:: RECORD EXTRACTS ::

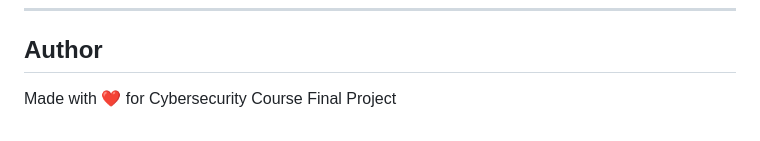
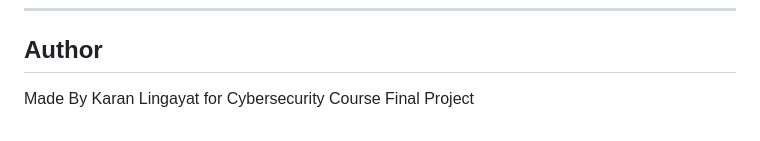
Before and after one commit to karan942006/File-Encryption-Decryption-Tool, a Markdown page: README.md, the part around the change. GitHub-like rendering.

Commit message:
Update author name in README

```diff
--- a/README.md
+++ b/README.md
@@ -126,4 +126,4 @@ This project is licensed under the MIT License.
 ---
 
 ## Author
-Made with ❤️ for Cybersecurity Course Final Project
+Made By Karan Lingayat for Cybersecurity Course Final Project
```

:::
:: RECORD EXTRACTS ::

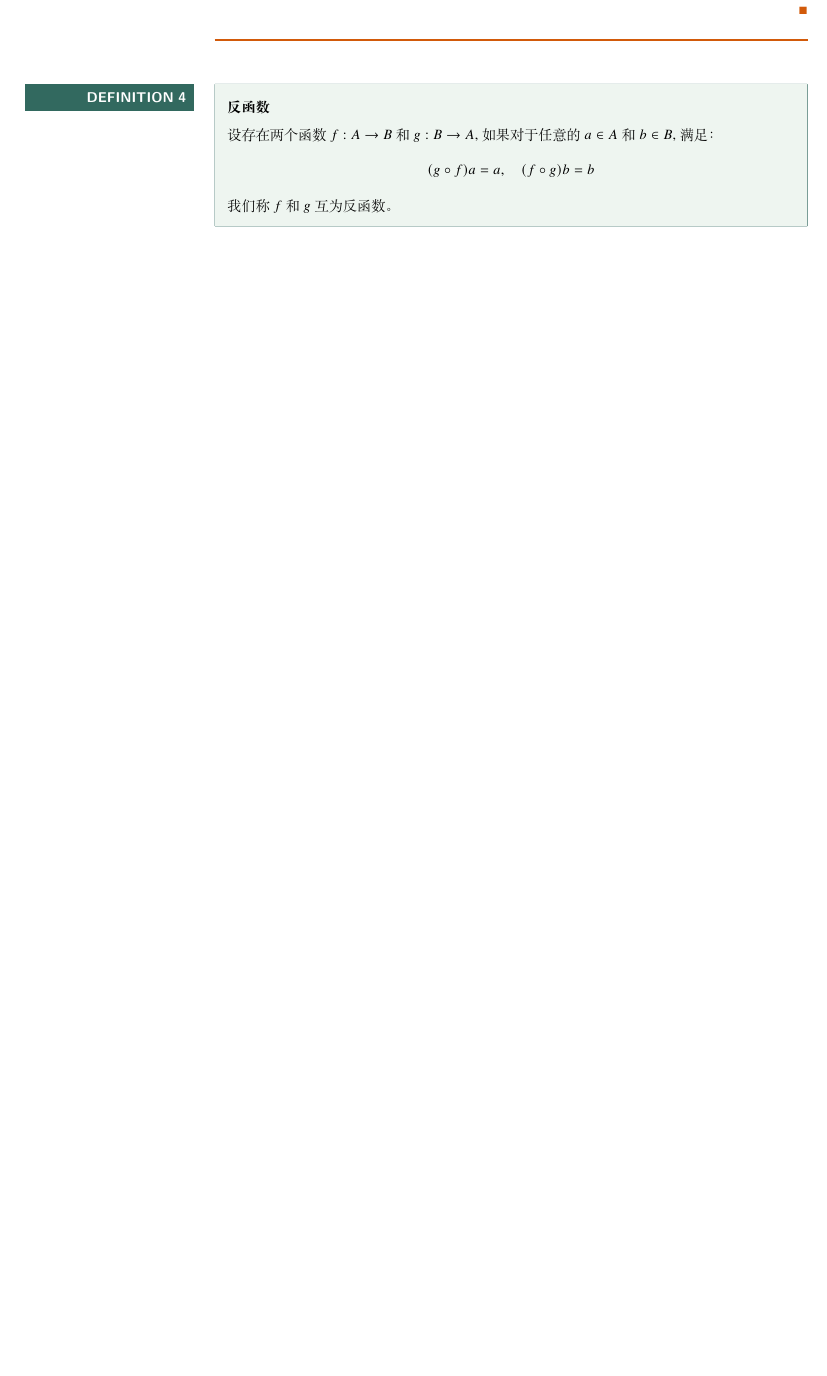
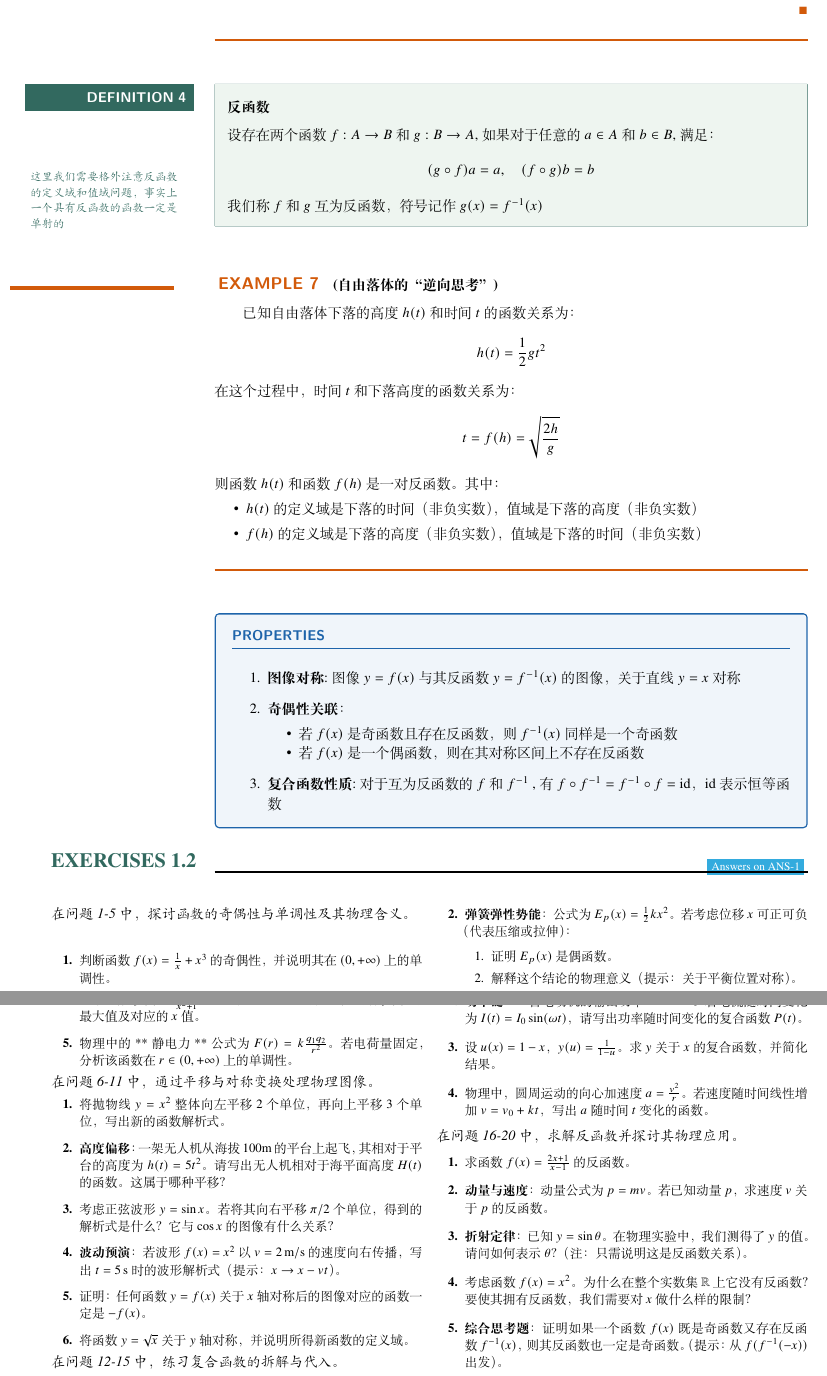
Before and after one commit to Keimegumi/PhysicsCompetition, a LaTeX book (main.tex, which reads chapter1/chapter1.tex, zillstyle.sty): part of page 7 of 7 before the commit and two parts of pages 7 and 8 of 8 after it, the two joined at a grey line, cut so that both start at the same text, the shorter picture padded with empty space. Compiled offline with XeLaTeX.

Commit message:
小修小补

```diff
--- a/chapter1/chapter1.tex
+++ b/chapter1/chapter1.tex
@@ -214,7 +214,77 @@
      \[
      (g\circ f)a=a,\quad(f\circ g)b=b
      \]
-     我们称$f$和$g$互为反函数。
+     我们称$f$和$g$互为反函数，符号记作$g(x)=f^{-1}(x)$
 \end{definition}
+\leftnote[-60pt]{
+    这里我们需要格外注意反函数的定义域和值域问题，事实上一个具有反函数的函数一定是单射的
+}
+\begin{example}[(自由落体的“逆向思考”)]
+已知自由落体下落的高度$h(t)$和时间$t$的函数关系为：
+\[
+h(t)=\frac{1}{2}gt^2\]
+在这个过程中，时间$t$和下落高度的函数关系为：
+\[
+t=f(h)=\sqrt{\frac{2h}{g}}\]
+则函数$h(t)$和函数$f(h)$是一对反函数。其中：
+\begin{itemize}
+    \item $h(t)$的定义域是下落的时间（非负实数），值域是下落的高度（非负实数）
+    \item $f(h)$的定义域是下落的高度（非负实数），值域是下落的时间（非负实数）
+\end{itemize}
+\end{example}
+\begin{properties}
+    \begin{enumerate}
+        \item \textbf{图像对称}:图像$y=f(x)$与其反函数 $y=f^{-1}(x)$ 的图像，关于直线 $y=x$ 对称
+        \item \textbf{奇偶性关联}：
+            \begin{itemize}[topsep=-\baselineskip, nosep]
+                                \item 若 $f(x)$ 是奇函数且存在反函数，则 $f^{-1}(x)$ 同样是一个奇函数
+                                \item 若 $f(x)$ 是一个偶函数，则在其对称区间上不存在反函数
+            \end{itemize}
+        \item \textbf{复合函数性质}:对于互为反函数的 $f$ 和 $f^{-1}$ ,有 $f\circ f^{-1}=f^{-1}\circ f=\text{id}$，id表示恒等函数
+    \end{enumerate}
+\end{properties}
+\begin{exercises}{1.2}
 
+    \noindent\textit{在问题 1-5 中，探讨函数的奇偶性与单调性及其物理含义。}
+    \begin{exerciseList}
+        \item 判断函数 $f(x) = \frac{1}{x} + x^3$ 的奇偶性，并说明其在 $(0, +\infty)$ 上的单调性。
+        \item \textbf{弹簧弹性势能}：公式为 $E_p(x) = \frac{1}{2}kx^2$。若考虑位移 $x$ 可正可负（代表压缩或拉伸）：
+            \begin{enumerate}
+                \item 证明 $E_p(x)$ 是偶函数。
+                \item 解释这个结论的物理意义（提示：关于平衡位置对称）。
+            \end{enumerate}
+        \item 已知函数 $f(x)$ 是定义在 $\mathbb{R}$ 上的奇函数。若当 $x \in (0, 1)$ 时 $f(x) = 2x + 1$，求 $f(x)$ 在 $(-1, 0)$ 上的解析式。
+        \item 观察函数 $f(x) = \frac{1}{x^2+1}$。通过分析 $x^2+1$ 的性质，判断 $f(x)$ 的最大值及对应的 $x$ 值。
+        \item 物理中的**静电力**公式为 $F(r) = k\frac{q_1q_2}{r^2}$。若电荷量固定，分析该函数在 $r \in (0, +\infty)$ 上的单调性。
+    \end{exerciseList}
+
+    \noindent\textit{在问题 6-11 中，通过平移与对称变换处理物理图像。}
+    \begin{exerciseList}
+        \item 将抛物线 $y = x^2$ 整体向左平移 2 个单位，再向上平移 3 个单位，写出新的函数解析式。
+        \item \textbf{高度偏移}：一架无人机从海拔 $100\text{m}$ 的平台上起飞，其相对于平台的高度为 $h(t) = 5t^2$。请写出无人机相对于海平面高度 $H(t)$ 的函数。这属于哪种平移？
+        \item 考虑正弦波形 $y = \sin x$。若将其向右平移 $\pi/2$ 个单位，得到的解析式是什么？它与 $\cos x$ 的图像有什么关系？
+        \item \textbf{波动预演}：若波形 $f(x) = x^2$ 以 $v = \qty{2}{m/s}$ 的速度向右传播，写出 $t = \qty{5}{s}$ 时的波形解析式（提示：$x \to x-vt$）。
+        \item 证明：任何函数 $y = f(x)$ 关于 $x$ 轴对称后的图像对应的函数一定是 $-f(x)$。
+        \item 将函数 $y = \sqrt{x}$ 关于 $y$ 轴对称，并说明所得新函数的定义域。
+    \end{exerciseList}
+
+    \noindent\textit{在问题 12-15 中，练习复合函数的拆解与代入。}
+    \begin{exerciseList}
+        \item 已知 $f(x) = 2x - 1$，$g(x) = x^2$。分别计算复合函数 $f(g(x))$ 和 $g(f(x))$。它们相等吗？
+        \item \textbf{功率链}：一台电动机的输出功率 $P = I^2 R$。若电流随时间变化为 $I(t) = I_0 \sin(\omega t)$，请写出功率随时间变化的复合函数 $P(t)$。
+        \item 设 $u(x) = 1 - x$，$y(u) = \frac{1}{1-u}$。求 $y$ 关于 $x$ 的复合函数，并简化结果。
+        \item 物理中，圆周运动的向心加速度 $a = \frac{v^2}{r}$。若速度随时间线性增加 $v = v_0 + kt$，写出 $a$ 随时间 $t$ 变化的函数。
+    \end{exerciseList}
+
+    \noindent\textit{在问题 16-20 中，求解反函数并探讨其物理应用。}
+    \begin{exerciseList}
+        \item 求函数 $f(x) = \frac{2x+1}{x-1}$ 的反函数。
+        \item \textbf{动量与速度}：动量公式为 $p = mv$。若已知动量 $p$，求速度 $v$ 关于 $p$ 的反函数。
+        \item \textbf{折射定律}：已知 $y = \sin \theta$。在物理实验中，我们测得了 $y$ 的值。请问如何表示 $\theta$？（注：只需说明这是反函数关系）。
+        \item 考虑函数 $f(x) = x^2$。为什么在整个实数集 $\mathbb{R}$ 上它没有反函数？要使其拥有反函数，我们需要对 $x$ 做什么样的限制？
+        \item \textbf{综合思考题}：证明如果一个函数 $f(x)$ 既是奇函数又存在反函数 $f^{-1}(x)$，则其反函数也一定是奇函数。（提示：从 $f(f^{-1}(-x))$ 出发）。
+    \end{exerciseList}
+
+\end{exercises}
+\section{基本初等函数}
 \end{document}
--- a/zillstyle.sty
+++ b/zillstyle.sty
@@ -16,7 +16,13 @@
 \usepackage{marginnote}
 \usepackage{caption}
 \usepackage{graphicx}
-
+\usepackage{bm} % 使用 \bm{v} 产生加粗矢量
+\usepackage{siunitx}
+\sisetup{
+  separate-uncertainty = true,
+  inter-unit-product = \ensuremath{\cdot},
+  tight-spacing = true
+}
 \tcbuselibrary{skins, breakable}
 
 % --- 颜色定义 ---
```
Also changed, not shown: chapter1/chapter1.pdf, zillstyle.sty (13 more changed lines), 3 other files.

:::

• **WHAT YOU NEED TO DO**: If a line in the records above includes the string "textbf", copy it.

• **EXERCISE OUTPUT**:
+        \item \textbf{图像对称}:图像$y=f(x)$与其反函数 $y=f^{-1}(x)$ 的图像，关于直线 $y=x$ 对称
+        \item \textbf{奇偶性关联}：
+        \item \textbf{复合函数性质}:对于互为反函数的 $f$ 和 $f^{-1}$ ,有 $f\circ f^{-1}=f^{-1}\circ f=\text{id}$，id表示恒等函数
+        \item \textbf{弹簧弹性势能}：公式为 $E_p(x) = \frac{1}{2}kx^2$。若考虑位移 $x$ 可正可负（代表压缩或拉伸）：
+        \item \textbf{高度偏移}：一架无人机从海拔 $100\text{m}$ 的平台上起飞，其相对于平台的高度为 $h(t) = 5t^2$。请写出无人机相对于海平面高度 $H(t)$ 的函数。这属于哪种平移？
+        \item \textbf{波动预演}：若波形 $f(x) = x^2$ 以 $v = \qty{2}{m/s}$ 的速度向右传播，写出 $t = \qty{5}{s}$ 时的波形解析式（提示：$x \to x-vt$）。
+        \item \textbf{功率链}：一台电动机的输出功率 $P = I^2 R$。若电流随时间变化为 $I(t) = I_0 \sin(\omega t)$，请写出功率随时间变化的复合函数 $P(t)$。
+        \item \textbf{动量与速度}：动量公式为 $p = mv$。若已知动量 $p$，求速度 $v$ 关于 $p$ 的反函数。
+        \item \textbf{折射定律}：已知 $y = \sin \theta$。在物理实验中，我们测得了 $y$ 的值。请问如何表示 $\theta$？（注：只需说明这是反函数关系）。
+        \item \textbf{综合思考题}：证明如果一个函数 $f(x)$ 既是奇函数又存在反函数 $f^{-1}(x)$，则其反函数也一定是奇函数。（提示：从 $f(f^{-1}(-x))$ 出发）。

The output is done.